Edit difference data
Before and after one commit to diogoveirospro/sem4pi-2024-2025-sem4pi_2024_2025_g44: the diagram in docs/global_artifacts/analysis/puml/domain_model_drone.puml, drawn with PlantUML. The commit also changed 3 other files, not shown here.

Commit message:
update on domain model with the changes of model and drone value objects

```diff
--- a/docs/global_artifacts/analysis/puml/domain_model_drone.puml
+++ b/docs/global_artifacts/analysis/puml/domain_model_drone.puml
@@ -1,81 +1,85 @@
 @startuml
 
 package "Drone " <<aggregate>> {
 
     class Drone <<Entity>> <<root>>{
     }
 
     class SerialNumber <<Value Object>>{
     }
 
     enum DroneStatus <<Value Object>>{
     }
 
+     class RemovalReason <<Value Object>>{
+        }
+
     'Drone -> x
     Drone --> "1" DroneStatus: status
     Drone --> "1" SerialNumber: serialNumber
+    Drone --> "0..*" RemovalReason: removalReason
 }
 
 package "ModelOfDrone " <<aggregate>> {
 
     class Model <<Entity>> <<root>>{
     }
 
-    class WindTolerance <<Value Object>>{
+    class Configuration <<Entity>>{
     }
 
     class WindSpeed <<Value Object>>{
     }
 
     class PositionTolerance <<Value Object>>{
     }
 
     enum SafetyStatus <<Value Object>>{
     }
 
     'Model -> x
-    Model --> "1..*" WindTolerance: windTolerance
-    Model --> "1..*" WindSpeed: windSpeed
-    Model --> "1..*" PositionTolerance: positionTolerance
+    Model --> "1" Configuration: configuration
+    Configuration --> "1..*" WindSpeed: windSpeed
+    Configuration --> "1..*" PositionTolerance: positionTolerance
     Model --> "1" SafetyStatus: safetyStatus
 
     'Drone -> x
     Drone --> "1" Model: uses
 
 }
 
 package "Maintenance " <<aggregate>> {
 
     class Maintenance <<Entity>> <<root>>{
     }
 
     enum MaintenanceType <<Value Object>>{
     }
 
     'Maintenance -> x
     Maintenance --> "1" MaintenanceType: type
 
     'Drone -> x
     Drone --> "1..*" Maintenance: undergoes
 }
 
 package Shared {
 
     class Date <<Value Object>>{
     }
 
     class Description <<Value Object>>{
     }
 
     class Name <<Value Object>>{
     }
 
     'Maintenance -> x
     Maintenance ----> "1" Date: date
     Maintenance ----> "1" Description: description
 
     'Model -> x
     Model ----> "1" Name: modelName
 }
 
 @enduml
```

==

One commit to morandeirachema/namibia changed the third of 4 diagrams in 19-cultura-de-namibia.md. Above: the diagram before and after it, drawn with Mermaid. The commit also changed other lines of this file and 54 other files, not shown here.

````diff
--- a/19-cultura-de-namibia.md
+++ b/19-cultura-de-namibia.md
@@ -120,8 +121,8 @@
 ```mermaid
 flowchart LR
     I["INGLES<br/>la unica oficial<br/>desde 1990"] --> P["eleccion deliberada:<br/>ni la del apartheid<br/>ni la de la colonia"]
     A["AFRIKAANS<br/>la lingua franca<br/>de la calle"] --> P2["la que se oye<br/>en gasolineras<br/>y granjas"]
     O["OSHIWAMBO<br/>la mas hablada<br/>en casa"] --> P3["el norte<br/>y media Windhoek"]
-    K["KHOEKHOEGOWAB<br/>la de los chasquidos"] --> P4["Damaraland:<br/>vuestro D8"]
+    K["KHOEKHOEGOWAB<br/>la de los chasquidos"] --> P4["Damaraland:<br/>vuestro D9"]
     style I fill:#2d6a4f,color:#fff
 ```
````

**Task to carry out:** Write out every line from the entries where "Configuration" appears.

**Response to this exercise:**
+    class Configuration <<Entity>>{
+    Model --> "1" Configuration: configuration
+    Configuration --> "1..*" WindSpeed: windSpeed
+    Configuration --> "1..*" PositionTolerance: positionTolerance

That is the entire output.